Exercise directions: Report back every line of the entries that contains "subtitle", exactly as written.

Records contained in a dataset:

-.-.-

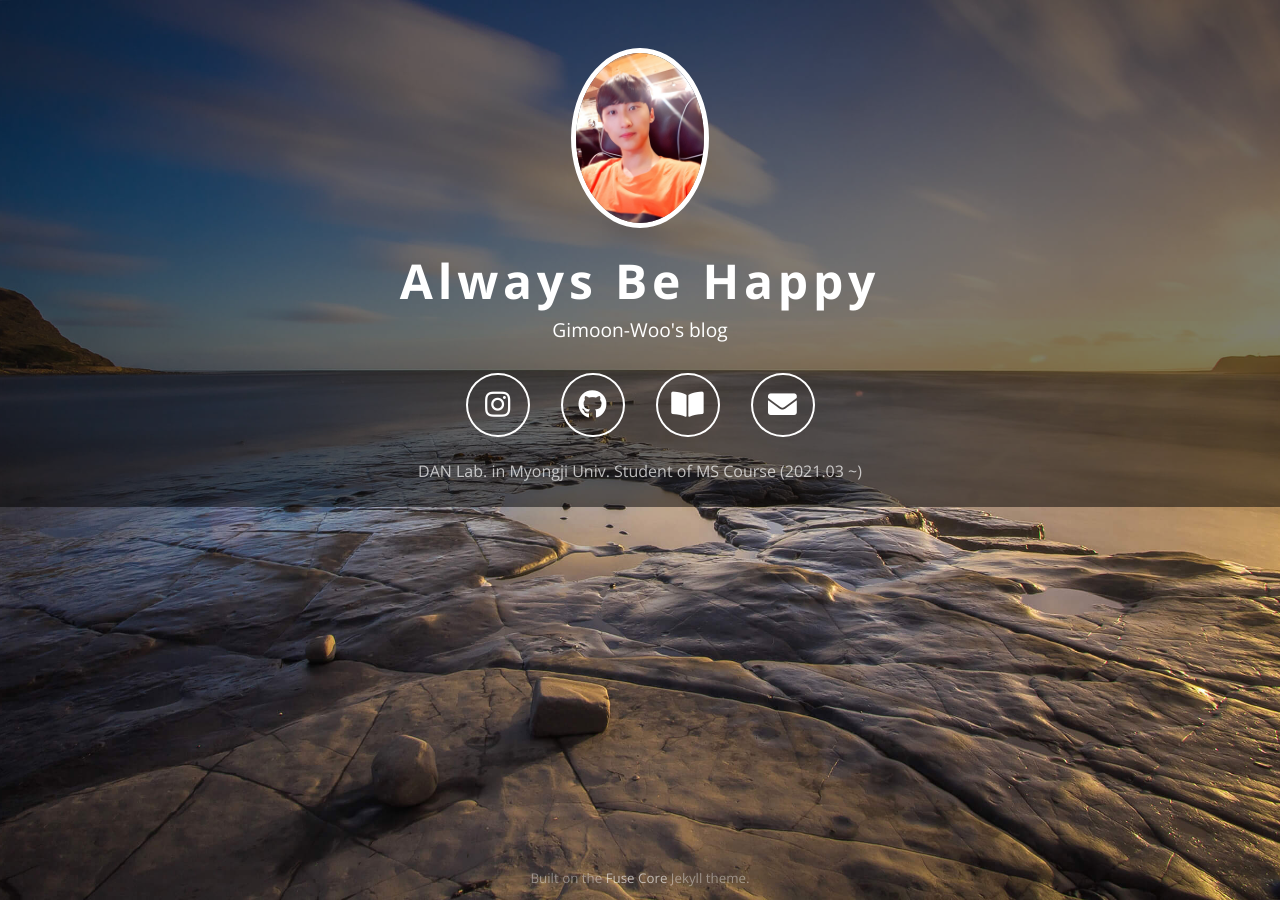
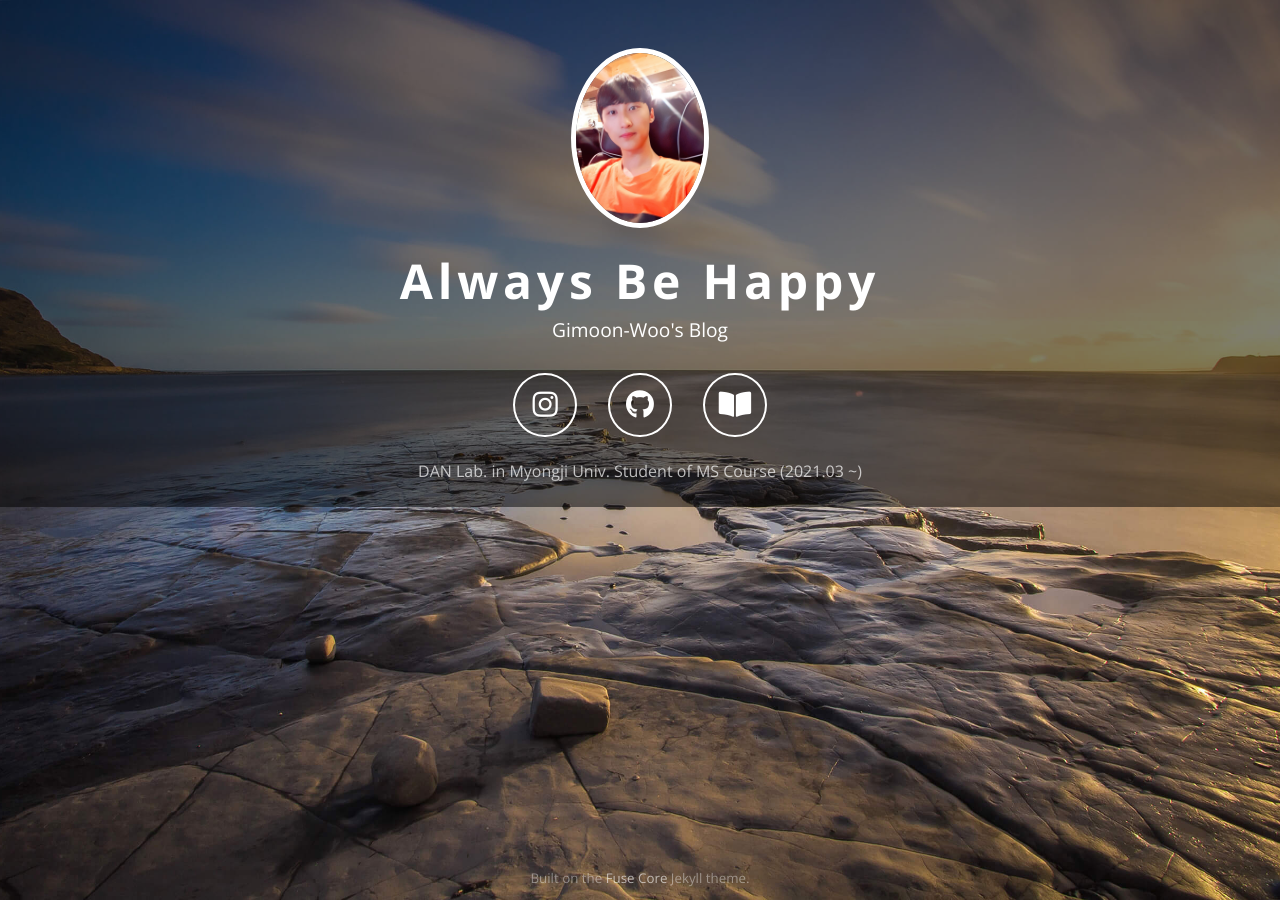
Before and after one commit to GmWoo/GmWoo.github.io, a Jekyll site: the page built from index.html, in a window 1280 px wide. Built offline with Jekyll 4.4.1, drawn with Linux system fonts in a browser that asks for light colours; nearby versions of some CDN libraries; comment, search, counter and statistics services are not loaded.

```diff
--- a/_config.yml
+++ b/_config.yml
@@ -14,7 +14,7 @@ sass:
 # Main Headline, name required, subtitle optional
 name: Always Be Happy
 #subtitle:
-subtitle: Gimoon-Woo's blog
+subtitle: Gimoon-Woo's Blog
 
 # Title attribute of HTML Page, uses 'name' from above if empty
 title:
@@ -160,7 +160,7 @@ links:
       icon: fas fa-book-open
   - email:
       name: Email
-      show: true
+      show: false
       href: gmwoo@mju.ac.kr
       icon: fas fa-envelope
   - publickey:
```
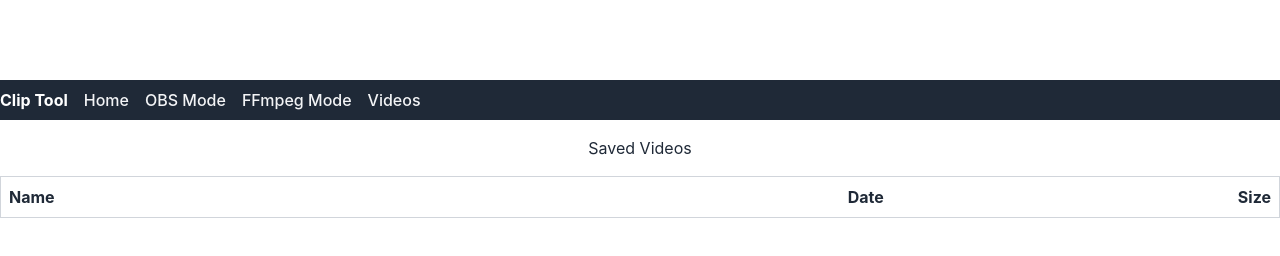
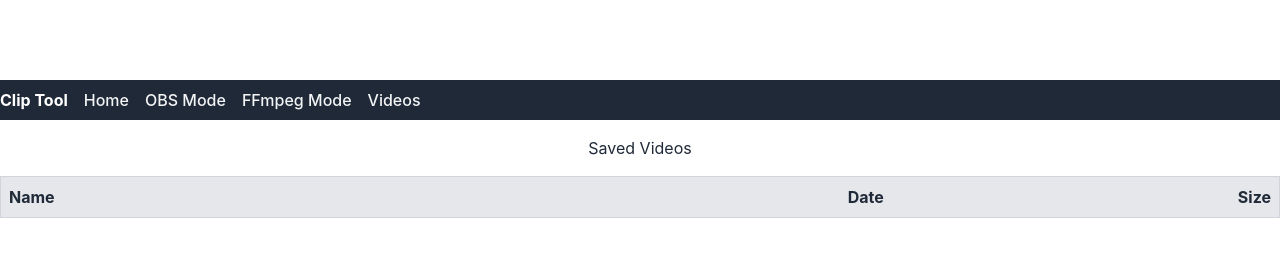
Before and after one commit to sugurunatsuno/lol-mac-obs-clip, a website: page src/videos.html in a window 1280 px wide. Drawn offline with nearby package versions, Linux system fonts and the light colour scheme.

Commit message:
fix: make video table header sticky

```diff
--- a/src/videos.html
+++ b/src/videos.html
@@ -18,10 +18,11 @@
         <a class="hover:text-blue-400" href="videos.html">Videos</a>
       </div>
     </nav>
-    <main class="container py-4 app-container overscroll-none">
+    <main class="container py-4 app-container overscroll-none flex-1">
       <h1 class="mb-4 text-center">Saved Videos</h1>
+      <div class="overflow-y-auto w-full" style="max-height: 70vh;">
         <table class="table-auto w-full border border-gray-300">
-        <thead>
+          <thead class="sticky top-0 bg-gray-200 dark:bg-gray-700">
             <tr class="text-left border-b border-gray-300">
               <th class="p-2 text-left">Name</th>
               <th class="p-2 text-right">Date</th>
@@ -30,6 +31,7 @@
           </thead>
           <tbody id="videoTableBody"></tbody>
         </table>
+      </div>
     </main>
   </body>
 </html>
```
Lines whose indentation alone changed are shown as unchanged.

-.-.-

Solution to this task:
 # Main Headline, name required, subtitle optional
 #subtitle:
-subtitle: Gimoon-Woo's blog
+subtitle: Gimoon-Woo's Blog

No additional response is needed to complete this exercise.